David Corn draws attention to an NPR interview with Richard Perle, who looks — and acts — like a neo-con sith lord and was one of the architects of the invasion of Iraq. And despite the fact that he was wrong about absolutely everything, he refuses to even entertain the obvious question:
Montagne: Ten years later, nearly 5,000 American troops dead, thousands more with wounds, hundreds of thousands of Iraqis dead or wounded. When you think about this, was it worth it?
Perle: I’ve got to say I think that is not a reasonable question. What we did at the time was done with the belief that it was necessary to protect this nation. You can’t a decade later go back and say we shouldn’t have done that.
Not a reasonable question? We’ve spent trillions of dollars, displaced three million people, killed tens of thousands more, thousands of Americans, and it’s not even a reasonable question to ask whether it was worth it? Well look, he doesn’t actually mean that. But what else can he say? This is how we get rid of cognitive dissonance, by constructing elaborate rationalizations that make it go away. And as Corn notes, every single thing Perle said leading up to the war turned out to be false:
He told CNN, “Even if we cannot prove to the standard that we enjoy in our own civil society they are involved, we do know, for example, that Saddam Hussein has ties to Osama bin Laden. That can be documented.” In 2002, he suggested a war against Iraq would be a cakewalk: “It isn’t going to be over in 24 hours, but it isn’t going to be months either.” He asserted Saddam was “working feverishly to acquire nuclear weapons.” He claimed the post-invasion reconstruction in Iraq would be self-financing. He got everything wrong…
Perle then offhandedly observed, “It’s easy a decade later to say, well, it turned out this fact or that presumption was wrong.”

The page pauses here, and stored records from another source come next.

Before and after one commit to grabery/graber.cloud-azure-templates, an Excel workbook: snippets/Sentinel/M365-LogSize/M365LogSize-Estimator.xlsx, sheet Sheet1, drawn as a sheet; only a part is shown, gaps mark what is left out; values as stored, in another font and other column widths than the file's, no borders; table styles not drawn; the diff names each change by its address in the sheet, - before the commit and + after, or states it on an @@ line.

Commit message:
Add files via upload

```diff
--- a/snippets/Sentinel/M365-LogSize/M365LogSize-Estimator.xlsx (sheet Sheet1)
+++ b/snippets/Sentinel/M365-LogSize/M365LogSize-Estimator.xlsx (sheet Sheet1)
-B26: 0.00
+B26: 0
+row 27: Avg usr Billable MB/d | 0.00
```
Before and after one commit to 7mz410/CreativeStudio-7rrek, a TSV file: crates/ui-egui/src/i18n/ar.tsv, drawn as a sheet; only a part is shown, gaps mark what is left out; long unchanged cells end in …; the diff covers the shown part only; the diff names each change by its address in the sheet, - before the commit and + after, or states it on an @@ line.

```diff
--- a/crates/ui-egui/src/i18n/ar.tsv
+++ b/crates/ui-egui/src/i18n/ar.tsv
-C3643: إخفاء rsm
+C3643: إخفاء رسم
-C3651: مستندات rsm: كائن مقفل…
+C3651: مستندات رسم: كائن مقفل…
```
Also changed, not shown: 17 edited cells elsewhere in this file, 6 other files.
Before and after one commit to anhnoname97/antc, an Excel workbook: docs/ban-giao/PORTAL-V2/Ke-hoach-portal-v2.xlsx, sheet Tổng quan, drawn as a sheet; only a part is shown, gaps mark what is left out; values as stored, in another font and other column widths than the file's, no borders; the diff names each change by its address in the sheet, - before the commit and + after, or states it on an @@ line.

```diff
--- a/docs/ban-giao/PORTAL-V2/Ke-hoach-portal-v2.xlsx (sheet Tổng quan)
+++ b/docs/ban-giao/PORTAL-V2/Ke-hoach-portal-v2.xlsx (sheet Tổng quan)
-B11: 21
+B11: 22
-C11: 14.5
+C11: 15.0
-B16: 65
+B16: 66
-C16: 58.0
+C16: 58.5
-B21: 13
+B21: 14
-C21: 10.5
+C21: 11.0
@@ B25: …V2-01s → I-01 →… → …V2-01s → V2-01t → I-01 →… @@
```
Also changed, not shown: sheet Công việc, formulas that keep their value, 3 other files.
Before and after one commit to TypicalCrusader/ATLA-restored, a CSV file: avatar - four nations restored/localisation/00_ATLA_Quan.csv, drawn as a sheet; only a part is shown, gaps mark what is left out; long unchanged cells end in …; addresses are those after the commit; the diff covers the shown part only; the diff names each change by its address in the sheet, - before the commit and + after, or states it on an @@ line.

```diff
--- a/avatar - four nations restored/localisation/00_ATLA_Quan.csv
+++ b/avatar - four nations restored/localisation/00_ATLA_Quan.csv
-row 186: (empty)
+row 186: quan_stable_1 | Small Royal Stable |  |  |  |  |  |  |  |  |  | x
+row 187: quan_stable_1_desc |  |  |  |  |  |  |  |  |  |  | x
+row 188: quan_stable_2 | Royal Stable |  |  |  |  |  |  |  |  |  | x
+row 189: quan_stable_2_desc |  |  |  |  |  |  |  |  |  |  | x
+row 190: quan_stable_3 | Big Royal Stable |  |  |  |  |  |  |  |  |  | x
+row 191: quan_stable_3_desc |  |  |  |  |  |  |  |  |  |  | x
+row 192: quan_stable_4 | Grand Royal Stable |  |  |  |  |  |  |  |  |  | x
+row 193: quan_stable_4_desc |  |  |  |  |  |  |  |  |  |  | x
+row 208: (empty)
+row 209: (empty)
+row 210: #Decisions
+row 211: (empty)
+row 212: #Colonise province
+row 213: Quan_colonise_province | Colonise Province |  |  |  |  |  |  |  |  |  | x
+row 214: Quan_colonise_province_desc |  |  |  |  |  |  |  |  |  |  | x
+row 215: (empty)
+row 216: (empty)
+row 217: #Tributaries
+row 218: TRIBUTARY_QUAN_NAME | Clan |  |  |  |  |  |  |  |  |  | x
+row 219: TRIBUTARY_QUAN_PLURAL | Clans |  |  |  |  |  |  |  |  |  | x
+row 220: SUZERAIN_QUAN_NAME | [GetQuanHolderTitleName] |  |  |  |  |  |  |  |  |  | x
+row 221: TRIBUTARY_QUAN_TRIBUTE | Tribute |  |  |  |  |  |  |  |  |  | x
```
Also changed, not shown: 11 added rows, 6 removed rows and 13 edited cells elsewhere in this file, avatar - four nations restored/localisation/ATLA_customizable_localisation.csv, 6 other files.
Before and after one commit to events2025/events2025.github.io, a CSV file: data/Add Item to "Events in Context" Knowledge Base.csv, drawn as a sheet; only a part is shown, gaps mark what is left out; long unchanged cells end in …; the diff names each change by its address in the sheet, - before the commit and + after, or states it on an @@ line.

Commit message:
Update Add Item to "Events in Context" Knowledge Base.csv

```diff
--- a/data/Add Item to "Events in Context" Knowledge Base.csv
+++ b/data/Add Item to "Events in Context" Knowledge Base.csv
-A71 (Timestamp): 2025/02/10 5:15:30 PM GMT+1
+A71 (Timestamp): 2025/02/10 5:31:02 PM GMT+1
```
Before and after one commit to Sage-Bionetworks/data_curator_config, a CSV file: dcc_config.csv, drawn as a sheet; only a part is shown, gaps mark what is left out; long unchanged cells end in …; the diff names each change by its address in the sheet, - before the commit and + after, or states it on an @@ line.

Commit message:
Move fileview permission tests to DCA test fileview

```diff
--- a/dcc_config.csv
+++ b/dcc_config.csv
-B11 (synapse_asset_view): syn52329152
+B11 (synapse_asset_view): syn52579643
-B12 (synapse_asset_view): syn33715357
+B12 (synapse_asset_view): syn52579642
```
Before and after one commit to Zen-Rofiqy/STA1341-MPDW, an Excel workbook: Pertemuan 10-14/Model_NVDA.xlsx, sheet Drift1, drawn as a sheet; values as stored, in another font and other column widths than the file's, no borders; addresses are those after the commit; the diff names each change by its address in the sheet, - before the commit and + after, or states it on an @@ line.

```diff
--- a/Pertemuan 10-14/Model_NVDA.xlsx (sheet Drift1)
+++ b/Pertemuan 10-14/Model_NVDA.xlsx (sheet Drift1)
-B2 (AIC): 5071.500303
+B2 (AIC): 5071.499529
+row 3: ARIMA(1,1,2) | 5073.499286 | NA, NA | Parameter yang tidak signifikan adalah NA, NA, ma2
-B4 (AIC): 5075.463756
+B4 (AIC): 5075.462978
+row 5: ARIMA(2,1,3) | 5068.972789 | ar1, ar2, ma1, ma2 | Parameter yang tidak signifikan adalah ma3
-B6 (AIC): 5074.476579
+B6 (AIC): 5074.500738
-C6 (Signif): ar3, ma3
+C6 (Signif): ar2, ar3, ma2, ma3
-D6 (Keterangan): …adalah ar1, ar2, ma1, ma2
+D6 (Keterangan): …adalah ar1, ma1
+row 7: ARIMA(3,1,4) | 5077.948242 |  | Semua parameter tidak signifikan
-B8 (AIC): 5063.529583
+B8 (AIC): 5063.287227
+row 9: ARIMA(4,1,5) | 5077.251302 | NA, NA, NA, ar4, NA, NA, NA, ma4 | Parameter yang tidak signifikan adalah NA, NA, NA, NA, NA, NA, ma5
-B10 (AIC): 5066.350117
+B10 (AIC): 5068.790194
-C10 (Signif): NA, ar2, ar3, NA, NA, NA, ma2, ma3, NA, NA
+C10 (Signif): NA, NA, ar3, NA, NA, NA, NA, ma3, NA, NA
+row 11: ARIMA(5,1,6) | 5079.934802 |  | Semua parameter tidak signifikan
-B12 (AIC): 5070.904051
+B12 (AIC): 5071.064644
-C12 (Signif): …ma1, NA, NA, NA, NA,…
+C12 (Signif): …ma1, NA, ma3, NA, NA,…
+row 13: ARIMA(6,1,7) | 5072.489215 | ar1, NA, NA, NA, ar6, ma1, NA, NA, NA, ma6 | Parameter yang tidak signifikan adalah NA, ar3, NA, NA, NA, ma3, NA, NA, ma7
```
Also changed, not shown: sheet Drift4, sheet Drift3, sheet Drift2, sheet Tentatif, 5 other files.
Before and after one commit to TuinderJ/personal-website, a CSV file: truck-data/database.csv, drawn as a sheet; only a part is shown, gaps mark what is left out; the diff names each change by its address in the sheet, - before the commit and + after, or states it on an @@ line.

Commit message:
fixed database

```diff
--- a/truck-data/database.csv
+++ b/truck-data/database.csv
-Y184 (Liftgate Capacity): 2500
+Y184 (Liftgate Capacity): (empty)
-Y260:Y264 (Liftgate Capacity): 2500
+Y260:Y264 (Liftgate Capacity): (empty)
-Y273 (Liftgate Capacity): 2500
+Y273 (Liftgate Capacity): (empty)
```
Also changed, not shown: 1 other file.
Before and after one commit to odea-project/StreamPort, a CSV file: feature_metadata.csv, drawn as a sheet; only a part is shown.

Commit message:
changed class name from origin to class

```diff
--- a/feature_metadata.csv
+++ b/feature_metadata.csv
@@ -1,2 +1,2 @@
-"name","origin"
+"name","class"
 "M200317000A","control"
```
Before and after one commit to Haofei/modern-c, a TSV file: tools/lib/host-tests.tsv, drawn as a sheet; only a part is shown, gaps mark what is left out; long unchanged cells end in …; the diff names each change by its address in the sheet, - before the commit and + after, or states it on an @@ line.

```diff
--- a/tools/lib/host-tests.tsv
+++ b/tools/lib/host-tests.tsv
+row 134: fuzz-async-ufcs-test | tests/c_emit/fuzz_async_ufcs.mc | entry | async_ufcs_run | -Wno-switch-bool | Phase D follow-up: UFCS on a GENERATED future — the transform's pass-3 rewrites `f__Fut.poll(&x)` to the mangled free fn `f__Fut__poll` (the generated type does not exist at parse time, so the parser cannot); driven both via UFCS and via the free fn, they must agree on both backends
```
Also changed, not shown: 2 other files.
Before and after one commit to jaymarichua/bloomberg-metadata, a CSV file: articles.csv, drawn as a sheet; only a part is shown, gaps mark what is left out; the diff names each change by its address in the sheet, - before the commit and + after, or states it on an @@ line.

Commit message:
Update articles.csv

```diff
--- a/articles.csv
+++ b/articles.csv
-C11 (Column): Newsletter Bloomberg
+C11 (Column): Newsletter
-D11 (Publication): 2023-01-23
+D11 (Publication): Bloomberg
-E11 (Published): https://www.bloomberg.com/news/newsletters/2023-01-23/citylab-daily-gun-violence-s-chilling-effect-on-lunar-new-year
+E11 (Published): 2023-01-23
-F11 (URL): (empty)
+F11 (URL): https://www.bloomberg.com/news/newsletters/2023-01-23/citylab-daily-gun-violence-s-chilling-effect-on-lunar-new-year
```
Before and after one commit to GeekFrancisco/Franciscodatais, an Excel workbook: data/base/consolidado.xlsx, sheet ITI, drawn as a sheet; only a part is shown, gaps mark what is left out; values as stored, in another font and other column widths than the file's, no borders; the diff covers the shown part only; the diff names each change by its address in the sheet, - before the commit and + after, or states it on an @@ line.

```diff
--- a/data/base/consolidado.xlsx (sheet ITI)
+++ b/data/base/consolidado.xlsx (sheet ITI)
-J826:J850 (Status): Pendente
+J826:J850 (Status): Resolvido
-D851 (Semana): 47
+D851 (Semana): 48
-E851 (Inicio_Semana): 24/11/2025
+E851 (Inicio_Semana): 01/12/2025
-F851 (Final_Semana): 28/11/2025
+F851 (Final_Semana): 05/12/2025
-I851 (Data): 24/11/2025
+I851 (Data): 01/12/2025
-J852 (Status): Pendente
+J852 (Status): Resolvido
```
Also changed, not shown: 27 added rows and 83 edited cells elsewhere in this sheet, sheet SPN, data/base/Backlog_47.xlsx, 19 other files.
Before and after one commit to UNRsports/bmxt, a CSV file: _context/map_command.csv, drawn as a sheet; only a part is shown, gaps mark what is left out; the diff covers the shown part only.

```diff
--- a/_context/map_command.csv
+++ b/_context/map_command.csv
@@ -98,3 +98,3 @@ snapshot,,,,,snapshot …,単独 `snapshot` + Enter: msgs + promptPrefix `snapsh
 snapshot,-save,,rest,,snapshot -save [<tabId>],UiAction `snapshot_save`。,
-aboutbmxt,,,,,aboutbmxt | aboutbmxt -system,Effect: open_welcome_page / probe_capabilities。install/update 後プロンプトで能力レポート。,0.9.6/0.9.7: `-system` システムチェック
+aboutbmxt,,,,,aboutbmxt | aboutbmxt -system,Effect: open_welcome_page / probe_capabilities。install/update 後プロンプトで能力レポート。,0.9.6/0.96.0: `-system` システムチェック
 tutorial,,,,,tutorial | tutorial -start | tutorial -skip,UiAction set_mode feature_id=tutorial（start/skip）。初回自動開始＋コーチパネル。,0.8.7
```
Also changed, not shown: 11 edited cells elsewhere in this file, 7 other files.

No, but when every factual claim and every presumption was wrong, and when CIA analysts have repeatedly said that the assessments they gave the White House said the exact opposite of what the White House was putting out on television, it becomes clear that what was going on here was not sincere mistakes, it was a war based on a pack of lies.